Problem requirements:
Please repeat the lines below, exactly and only, from the one that holds "plot is fairly" through the one that holds "the covergence seems".

======== Supplied data

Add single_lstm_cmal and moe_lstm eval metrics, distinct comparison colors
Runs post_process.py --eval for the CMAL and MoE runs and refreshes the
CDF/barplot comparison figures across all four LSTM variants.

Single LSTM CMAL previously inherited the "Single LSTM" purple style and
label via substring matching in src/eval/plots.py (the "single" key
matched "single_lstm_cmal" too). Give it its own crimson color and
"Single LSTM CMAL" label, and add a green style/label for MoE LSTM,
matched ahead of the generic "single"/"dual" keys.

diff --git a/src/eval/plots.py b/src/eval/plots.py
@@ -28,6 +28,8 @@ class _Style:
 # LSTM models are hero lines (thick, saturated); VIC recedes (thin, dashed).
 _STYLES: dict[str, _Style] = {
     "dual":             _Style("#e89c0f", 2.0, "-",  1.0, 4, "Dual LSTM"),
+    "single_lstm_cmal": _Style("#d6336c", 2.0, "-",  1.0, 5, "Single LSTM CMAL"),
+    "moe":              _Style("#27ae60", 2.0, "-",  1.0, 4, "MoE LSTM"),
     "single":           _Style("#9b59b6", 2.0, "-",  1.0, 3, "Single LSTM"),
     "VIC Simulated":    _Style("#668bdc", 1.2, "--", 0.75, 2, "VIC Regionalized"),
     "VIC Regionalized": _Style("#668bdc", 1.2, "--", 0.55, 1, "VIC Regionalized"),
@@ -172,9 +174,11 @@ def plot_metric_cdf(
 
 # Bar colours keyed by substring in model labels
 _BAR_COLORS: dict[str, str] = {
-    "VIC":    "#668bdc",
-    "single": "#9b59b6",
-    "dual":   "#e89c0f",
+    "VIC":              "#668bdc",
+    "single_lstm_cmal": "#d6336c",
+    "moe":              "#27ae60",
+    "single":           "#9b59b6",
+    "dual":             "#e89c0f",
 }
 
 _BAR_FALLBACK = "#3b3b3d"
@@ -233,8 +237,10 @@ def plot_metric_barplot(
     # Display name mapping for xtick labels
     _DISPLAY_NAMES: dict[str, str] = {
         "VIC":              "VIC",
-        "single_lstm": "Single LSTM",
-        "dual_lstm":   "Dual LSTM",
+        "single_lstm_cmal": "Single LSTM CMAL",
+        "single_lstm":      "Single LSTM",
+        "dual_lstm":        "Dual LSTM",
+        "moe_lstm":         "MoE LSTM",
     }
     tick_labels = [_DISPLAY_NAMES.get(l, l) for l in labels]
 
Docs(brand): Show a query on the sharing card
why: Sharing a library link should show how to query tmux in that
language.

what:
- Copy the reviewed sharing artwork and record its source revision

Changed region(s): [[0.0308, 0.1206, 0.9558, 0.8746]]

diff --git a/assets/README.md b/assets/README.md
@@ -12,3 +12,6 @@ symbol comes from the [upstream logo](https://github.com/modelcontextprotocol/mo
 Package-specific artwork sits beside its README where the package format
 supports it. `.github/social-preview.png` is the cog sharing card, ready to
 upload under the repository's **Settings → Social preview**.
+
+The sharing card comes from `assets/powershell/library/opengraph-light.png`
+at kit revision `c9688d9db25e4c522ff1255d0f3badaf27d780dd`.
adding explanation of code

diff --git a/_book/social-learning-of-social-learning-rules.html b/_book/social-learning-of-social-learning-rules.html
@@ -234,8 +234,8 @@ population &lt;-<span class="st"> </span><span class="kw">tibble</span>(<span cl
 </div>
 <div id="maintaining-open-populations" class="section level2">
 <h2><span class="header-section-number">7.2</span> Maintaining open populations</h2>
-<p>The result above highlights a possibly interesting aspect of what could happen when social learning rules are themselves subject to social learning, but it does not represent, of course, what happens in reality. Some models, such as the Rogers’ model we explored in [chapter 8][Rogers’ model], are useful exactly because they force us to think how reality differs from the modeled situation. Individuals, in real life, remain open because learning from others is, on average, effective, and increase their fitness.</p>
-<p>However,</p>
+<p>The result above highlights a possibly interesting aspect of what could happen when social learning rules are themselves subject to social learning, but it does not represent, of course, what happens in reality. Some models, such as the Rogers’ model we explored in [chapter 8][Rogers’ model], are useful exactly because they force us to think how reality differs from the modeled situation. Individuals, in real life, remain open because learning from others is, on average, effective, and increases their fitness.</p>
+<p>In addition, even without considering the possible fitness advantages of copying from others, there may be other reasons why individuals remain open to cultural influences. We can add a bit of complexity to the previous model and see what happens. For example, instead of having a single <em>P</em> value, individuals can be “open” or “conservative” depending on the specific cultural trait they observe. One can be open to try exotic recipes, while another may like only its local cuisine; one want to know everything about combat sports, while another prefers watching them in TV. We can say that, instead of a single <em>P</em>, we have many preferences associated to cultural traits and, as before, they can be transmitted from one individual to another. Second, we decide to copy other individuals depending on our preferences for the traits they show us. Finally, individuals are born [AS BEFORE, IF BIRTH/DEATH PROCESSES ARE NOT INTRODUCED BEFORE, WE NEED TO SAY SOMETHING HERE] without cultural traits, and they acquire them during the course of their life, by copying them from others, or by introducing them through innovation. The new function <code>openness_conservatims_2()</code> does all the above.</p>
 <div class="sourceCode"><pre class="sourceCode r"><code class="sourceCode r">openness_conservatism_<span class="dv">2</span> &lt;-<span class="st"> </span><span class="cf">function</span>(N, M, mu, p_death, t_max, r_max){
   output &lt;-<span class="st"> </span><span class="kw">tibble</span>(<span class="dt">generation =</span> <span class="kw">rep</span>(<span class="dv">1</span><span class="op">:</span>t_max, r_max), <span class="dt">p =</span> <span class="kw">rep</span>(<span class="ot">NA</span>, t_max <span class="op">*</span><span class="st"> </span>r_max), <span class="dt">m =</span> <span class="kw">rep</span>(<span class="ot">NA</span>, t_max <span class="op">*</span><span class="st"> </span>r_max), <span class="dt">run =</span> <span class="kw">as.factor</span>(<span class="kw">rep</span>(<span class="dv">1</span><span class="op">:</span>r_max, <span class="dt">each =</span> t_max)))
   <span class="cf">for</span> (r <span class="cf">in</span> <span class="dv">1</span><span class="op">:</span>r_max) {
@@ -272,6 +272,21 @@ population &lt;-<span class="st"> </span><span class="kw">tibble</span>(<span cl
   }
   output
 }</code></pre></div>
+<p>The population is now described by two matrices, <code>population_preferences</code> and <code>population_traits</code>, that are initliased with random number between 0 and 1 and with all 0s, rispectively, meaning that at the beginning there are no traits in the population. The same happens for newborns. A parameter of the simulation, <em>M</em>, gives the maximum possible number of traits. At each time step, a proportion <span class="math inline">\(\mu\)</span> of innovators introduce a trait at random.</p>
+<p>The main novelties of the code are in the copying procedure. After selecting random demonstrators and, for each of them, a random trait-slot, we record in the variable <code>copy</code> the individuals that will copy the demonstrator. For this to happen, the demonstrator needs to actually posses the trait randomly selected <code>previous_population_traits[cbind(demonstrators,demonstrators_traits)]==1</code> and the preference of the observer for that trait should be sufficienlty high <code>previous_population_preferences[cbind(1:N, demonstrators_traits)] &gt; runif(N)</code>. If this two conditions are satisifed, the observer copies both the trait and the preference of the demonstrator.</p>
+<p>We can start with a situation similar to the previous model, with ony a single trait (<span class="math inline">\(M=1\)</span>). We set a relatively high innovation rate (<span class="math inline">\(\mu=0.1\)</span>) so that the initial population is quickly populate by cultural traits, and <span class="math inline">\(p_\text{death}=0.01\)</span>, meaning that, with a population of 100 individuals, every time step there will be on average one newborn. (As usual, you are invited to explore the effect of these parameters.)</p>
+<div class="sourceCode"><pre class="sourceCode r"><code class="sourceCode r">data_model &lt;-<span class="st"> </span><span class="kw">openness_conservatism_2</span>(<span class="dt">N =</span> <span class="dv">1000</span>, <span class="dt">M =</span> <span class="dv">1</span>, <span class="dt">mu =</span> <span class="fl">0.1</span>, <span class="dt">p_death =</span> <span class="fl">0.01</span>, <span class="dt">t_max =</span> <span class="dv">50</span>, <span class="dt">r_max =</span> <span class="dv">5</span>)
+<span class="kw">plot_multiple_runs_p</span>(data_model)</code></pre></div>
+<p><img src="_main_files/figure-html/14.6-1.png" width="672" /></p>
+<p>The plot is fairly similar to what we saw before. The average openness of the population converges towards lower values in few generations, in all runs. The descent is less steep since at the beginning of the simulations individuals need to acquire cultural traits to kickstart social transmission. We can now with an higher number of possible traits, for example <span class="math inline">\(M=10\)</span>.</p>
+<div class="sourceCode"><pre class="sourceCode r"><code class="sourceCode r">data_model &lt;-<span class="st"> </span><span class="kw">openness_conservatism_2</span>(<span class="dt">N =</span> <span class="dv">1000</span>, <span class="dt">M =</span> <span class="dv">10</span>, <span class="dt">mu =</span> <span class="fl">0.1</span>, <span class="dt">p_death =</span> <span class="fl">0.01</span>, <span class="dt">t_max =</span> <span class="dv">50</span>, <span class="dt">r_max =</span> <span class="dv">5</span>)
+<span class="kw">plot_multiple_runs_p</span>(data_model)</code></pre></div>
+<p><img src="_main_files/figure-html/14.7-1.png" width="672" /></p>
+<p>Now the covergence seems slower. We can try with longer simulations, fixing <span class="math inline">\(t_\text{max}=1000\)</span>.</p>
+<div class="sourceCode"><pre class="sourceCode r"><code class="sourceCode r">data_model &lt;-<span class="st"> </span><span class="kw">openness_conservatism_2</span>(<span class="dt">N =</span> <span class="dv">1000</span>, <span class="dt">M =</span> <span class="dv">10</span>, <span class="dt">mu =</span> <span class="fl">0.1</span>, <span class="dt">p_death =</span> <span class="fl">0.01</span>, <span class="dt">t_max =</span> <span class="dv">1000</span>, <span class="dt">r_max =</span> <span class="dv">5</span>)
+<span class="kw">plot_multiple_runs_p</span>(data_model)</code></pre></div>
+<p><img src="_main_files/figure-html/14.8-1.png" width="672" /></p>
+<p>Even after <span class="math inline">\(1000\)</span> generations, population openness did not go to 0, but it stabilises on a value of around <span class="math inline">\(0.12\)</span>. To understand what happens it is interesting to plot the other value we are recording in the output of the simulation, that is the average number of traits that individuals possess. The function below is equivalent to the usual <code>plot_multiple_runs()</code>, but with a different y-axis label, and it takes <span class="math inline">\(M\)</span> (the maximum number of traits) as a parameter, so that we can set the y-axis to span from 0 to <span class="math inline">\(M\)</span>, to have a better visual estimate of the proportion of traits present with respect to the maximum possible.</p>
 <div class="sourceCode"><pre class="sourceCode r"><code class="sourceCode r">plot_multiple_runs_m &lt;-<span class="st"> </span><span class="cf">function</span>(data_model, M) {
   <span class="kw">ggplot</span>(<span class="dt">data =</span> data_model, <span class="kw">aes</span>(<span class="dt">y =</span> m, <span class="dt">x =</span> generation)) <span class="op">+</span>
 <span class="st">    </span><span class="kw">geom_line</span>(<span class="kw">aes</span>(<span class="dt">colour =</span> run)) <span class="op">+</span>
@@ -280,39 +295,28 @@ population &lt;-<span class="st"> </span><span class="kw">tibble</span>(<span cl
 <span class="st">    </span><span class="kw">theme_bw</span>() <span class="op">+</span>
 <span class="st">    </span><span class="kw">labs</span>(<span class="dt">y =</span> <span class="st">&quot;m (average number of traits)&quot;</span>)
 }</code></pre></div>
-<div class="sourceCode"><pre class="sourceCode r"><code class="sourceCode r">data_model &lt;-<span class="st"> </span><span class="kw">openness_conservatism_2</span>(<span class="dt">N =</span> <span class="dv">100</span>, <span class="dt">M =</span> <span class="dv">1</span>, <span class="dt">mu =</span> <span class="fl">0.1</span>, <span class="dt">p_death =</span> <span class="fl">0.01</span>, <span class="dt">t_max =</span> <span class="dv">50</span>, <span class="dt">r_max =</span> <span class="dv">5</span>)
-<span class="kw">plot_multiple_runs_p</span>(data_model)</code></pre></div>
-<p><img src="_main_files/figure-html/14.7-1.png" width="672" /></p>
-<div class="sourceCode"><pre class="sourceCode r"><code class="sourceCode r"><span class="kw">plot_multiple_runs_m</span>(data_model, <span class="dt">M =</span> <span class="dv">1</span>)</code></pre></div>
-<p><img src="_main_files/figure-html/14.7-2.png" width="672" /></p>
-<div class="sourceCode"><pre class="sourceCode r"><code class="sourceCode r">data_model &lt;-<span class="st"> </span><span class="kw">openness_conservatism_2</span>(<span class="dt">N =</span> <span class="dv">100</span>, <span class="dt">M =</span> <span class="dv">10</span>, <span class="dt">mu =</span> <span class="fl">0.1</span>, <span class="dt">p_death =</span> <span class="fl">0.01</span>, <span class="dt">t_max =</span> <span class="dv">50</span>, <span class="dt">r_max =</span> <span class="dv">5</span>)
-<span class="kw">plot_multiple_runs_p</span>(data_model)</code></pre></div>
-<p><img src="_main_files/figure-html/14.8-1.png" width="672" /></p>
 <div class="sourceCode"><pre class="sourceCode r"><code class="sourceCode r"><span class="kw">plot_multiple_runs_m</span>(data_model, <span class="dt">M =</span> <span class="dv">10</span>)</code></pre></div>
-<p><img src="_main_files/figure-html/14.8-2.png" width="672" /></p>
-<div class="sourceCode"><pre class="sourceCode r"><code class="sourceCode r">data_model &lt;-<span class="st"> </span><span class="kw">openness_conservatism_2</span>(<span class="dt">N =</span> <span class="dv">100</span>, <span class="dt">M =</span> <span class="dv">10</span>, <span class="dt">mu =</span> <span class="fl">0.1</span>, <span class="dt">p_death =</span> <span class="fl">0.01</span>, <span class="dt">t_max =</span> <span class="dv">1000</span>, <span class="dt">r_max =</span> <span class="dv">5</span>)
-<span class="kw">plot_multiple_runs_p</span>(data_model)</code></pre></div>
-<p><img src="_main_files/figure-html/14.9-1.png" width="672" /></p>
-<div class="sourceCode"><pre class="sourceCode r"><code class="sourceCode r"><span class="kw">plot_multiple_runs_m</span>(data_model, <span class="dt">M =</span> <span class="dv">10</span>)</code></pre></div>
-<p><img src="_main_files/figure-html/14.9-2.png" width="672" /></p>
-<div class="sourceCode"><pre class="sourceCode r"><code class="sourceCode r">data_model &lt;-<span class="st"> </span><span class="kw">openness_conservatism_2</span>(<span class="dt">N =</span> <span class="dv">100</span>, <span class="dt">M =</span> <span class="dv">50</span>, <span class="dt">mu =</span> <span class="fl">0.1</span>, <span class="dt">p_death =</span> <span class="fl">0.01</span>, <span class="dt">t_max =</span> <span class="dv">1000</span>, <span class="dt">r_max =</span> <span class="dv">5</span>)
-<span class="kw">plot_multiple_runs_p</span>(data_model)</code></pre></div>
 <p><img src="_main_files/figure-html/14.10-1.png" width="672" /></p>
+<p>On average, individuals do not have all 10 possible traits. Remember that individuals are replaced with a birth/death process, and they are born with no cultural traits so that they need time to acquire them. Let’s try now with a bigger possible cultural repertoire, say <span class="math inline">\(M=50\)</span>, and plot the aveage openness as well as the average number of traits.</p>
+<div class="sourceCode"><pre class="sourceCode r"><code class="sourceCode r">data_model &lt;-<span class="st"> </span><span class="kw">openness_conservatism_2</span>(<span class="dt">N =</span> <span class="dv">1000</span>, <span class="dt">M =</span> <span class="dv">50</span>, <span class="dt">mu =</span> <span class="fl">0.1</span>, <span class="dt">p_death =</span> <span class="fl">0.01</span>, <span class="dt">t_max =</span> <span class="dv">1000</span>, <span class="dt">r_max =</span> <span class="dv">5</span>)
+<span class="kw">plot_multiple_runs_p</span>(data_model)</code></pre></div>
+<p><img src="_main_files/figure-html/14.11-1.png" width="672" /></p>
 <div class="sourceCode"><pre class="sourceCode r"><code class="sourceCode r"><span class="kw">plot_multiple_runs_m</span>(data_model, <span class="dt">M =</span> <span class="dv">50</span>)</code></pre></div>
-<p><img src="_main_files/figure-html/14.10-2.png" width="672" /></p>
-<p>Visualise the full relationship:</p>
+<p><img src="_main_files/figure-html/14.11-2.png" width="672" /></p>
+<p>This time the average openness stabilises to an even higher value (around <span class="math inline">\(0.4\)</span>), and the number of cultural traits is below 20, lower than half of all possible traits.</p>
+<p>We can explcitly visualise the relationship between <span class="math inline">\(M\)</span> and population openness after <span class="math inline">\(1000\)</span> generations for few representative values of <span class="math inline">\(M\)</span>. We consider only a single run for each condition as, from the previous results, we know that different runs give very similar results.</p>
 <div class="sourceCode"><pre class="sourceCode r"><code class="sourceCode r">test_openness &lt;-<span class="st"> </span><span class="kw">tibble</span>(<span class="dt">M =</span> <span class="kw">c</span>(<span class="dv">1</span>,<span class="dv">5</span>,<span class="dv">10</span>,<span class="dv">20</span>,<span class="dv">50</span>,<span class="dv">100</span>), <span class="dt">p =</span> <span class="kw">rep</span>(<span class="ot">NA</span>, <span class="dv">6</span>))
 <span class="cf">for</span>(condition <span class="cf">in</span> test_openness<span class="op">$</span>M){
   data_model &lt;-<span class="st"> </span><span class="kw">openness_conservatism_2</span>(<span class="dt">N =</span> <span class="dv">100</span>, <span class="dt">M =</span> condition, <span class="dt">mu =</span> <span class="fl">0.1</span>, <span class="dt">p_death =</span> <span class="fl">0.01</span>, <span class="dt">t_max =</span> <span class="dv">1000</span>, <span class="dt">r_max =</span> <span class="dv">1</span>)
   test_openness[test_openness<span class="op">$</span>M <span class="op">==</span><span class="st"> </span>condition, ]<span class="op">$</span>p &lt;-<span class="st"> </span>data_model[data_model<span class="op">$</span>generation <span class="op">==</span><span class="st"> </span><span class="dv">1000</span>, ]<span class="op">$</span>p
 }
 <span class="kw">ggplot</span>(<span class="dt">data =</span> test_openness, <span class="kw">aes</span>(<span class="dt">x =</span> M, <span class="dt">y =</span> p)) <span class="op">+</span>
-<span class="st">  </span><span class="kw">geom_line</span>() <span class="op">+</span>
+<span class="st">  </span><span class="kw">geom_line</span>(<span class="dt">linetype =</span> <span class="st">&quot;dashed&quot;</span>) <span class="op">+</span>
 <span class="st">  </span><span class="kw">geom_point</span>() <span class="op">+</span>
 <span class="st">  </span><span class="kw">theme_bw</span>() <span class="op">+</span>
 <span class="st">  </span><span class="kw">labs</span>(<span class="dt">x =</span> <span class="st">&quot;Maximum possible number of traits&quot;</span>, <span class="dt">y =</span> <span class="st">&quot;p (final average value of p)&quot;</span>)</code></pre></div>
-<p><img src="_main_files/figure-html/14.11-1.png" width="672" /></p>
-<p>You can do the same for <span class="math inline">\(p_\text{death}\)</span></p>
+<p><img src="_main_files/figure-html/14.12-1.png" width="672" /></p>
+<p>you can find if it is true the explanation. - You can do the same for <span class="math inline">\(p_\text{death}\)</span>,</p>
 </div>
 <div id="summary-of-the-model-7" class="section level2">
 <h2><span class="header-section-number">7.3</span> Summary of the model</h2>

================

Solution to this exercise:
+<p>The plot is fairly similar to what we saw before. The average openness of the population converges towards lower values in few generations, in all runs. The descent is less steep since at the beginning of the simulations individuals need to acquire cultural traits to kickstart social transmission. We can now with an higher number of possible traits, for example <span class="math inline">\(M=10\)</span>.</p>
+<div class="sourceCode"><pre class="sourceCode r"><code class="sourceCode r">data_model &lt;-<span class="st"> </span><span class="kw">openness_conservatism_2</span>(<span class="dt">N =</span> <span class="dv">1000</span>, <span class="dt">M =</span> <span class="dv">10</span>, <span class="dt">mu =</span> <span class="fl">0.1</span>, <span class="dt">p_death =</span> <span class="fl">0.01</span>, <span class="dt">t_max =</span> <span class="dv">50</span>, <span class="dt">r_max =</span> <span class="dv">5</span>)
+<span class="kw">plot_multiple_runs_p</span>(data_model)</code></pre></div>
+<p><img src="_main_files/figure-html/14.7-1.png" width="672" /></p>
+<p>Now the covergence seems slower. We can try with longer simulations, fixing <span class="math inline">\(t_\text{max}=1000\)</span>.</p>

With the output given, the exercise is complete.